Private land conservation is an essential strategy for biodiversity protection in the USA, where half of the federally listed species have at least 80% of their habitat on private lands. We investigated the alignment between private land protection conducted by the world's largest land trust (The Nature Conservancy) and the science driven identification of priority areas for conservation. This represents the first quantitative assessment of the influence of defining priority areas on the land acquisitions of a conservation non-governmental organization (NGO).
The lands acquired by The Nature Conservancy (TNC) were analyzed using GIS to determine to what extent they were in areas defined as priorities for conservation. The spatial analysis of TNC lands was broken up into land known to be acquired in the last five years, five to ten years ago, prior to ten years ago, and anytime during the last sixty years (including previous sets of data plus acquisitions lacking a date). For the entire history of TNC the proportion of TNC lands within the priority areas was 74%. Prior to 10 years ago it was 80%, 5–10 years ago it was 76%, and in the last five years it was 81%. Conservation easements were found to have lower alignment with priority areas (64%) than outright fee simple acquisitions (86%).

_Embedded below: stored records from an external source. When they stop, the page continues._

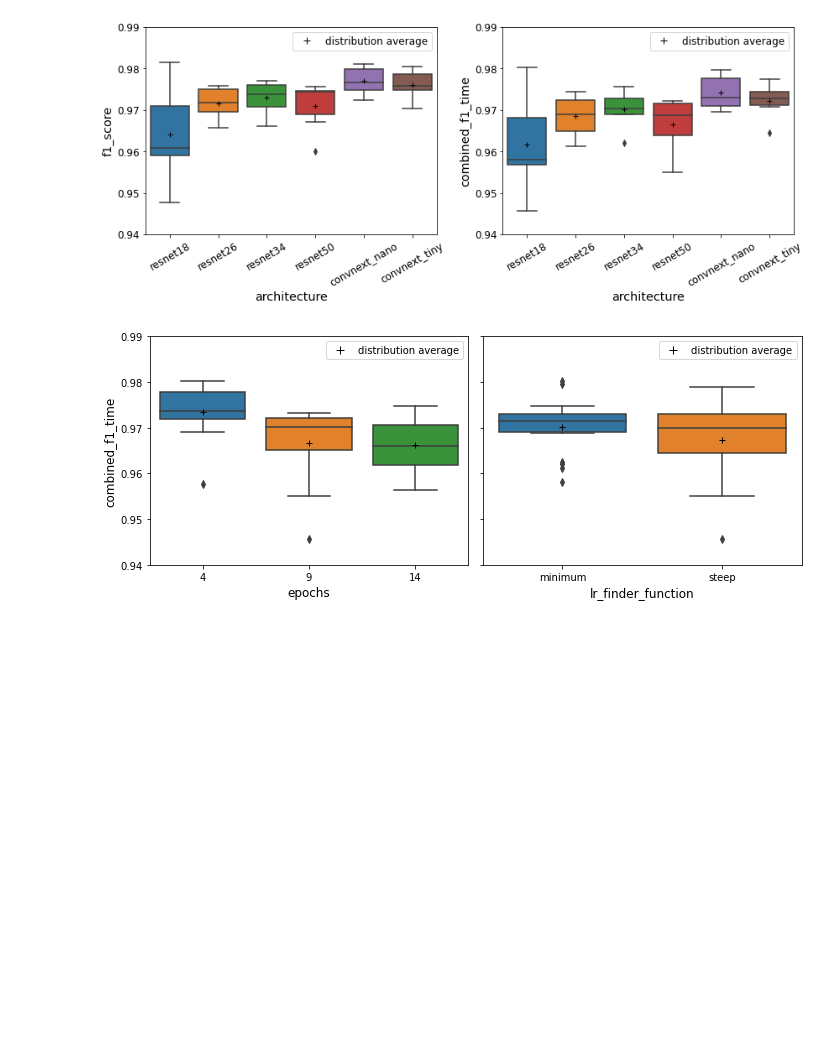
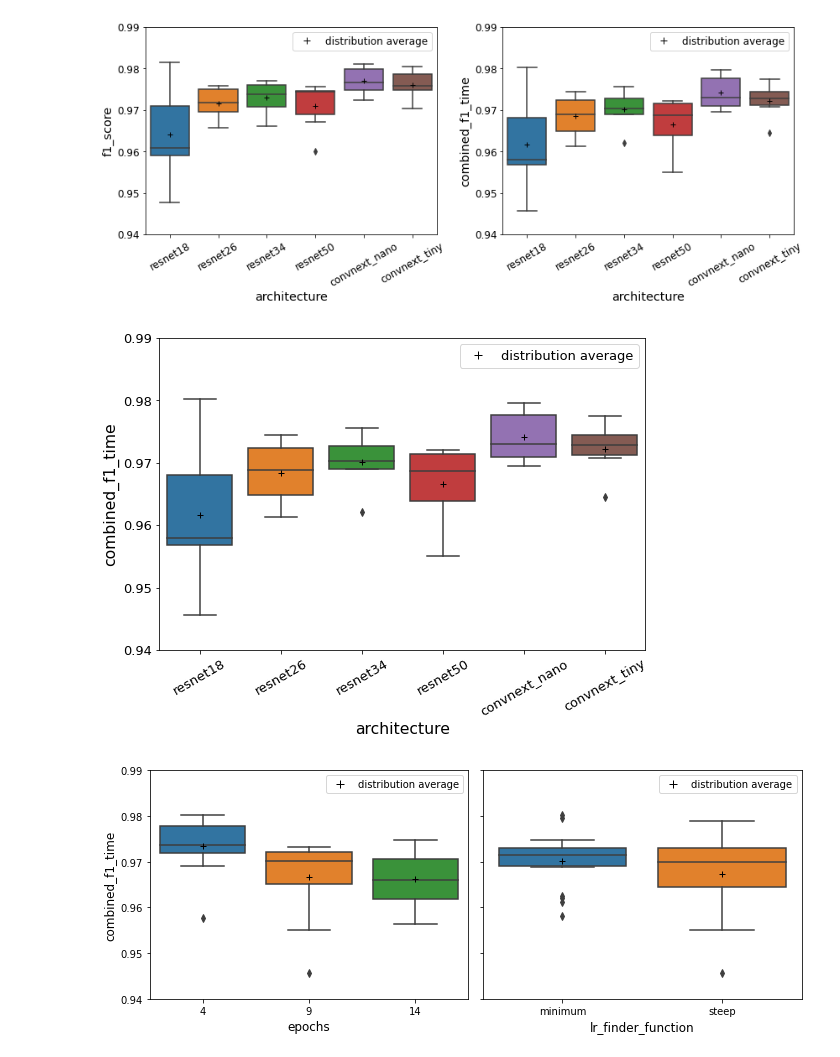
Before and after one commit to tttiago/GravitySpyClassifier, a Jupyter notebook: 10_transfer_models_compare.ipynb, the cells around one changed output. Drawn from its saved outputs; the diff is of its cells as text; code cells hidden in the pictures; blank space fills up the shorter version.

Commit message:
Created paper figure.

```diff
--- a/10_transfer_models_compare.ipynb
+++ b/10_transfer_models_compare.ipynb
@@ -91,6 +91,20 @@ fig.tight_layout()
 fig.savefig('../figs/glitches/10_transfer_models_architecture_v2.pdf', dpi=600)
 # %% [output]
 [figure]
+# %%
+plt.rc('font', size=13)
+
+x_var = 'architecture'
+ylim = [0.94, 0.99]
+
+fig, axes = plt.subplots(nrows=1, ncols=1, figsize=(8, 6))
+ax = plot_compare_v2(x_var, 'combined_f1_time', order=arch_order, ylim=ylim)
+plt.tick_params(axis='x', rotation=30)
+
+fig.tight_layout()
+fig.savefig('../figs/glitches/10_transfer_models_arch_paper.pdf', dpi=600)
+# %% [output]
+[figure, added]
 # %%
 ylim = [0.94, 0.99]
 metric = 'combined_f1_time'
```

Overall the location of lands acquired was found to be well aligned with the priority areas. Since there was comparable alignment in lands acquired before and after formalized conservation planning had been implemented as a standard operating procedure, this analysis did not find evidence that defining priority areas has influenced land acquisition decisions.